The Roman Empire in the west was gone by the fifth century while the Byzantine Empire lasted another millennium. By the way that provides a link between discussion on my blog of the Roman Empire and the Viking era.
Mr. Goldsworthy says at the end in the west its military was still stronger than its opponents. In spite of that strength, a combination of factors contributed to the end:
The Romans had an equation on how far an animal could go before it would eat its weight in food. This would provide a way to calculate how much feed would be necessary to move supplies the distance the army planned to travel.
The options for transport over land were mules and draft oxen. Mules were more flexible, could march as fast as the infantry, and had more mobility. Oxen had more power, but were slower, and would typically need roads or at least tracks for travel.
The Complete Roman Army, by Adrian Goldsworthy, provides a pay sheet for one soldier as an illustration of the pay structure for the Roman army.
Pay sheet for one individual soldier
To illustrate the limited documents that survive, Adrian Goldsworthy quotes one document for a soldier in Egypt during 81 A.D. Comment in the book indicates this is one of the best examples of the few documents which are actually known.
Consider what little amount of documentation survives when there would have been three pay sheets for each of the hundreds of thousands of soldiers every year for hundreds of years. Of that massive amount of paperwork relatively few documents remain.
This particular soldiers is assumed to be an auxiliary since his gross pay is equal to 187.5 denarii instead of the 250 denarii for a Legionnaire.
Since this is a quotation of an ancient document I feel free to quote it either because the original document itself in public domain, or in the alternative under fair use.
My studies on Roman finances led me to a fantastic resource: The Complete Roman Army, by Adrian Goldsworthy, Thames & Hudson Ltd, London, copyright 2003. The book was a delight to read.
There are a number of things in the text I wish to describe on my blog. I will describe some highlights in the next few posts.
Limits of our knowledge
This book, along with others I have read, point out that there really is not a lot of information in the written record on the Roman era.
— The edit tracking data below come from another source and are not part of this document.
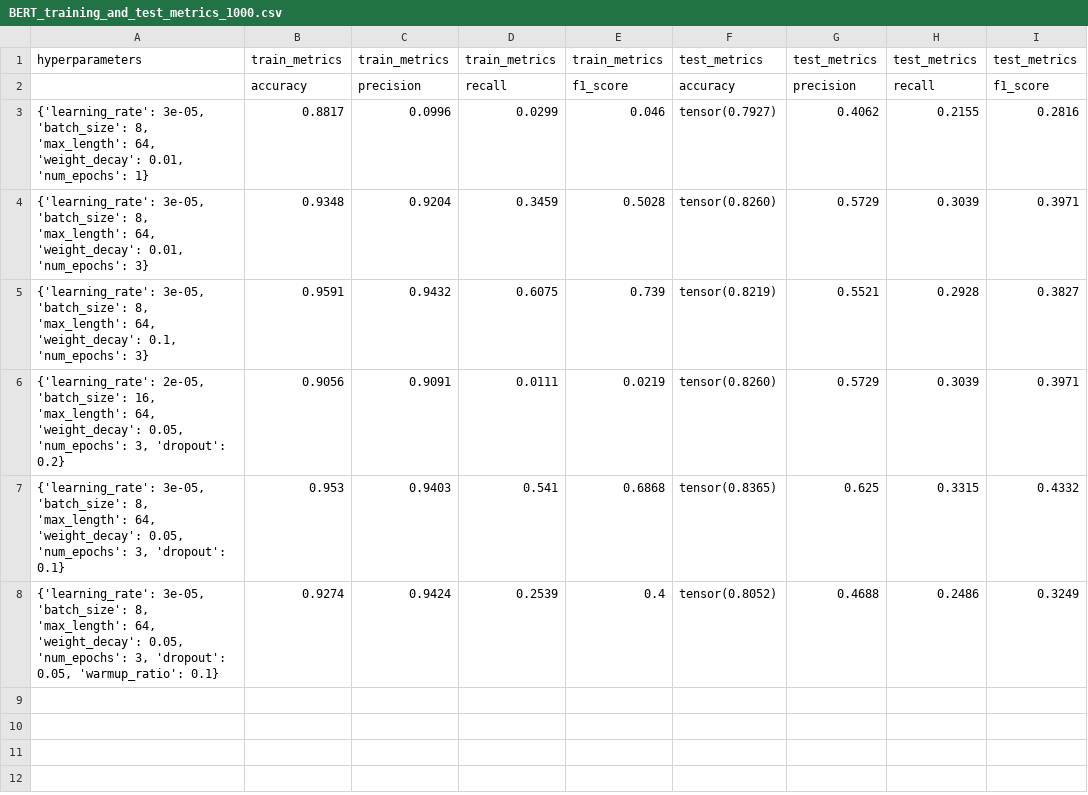
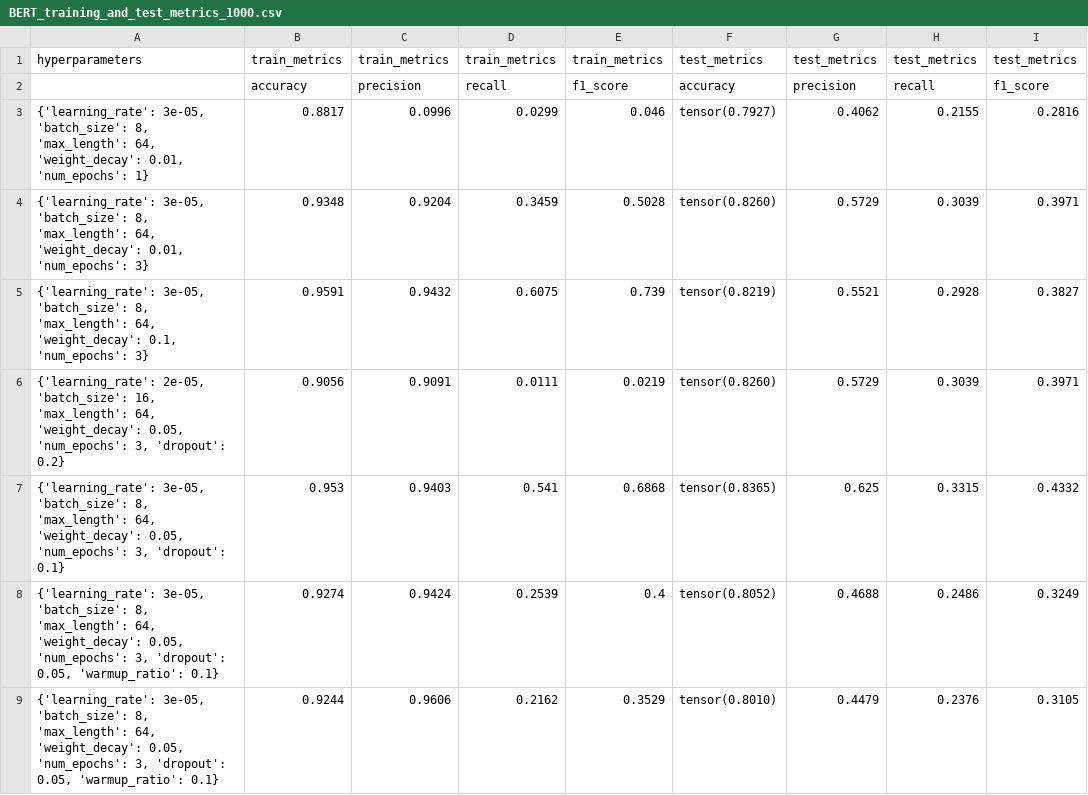
Before and after one commit to xDwake/HVD-AI-model, a CSV file: BERT_training_and_test_metrics_1000.csv, drawn as a sheet.

Commit message:
Add hyperparameters metrics file

```diff
--- a/BERT_training_and_test_metrics_1000.csv
+++ b/BERT_training_and_test_metrics_1000.csv
@@ -8 +8,2 @@ hyperparameters,train_metrics,train_metrics,train_metrics,train_metrics,test_met
 "{'learning_rate': 3e-05, 'batch_size': 8, 'max_length': 64, 'weight_decay': 0.05, 'num_epochs': 3, 'dropout': 0.05, 'warmup_ratio': 0.1}",0.9274,0.9424,0.2539,0.4,tensor(0.8052),0.4688,0.2486,0.3249
+"{'learning_rate': 3e-05, 'batch_size': 8, 'max_length': 64, 'weight_decay': 0.05, 'num_epochs': 3, 'dropout': 0.05, 'warmup_ratio': 0.1}",0.9244,0.9606,0.2162,0.3529,tensor(0.8010),0.4479,0.2376,0.3105
```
While the Romans were solid bureaucrats, apparently keeping meticulous records, consider the format of their information.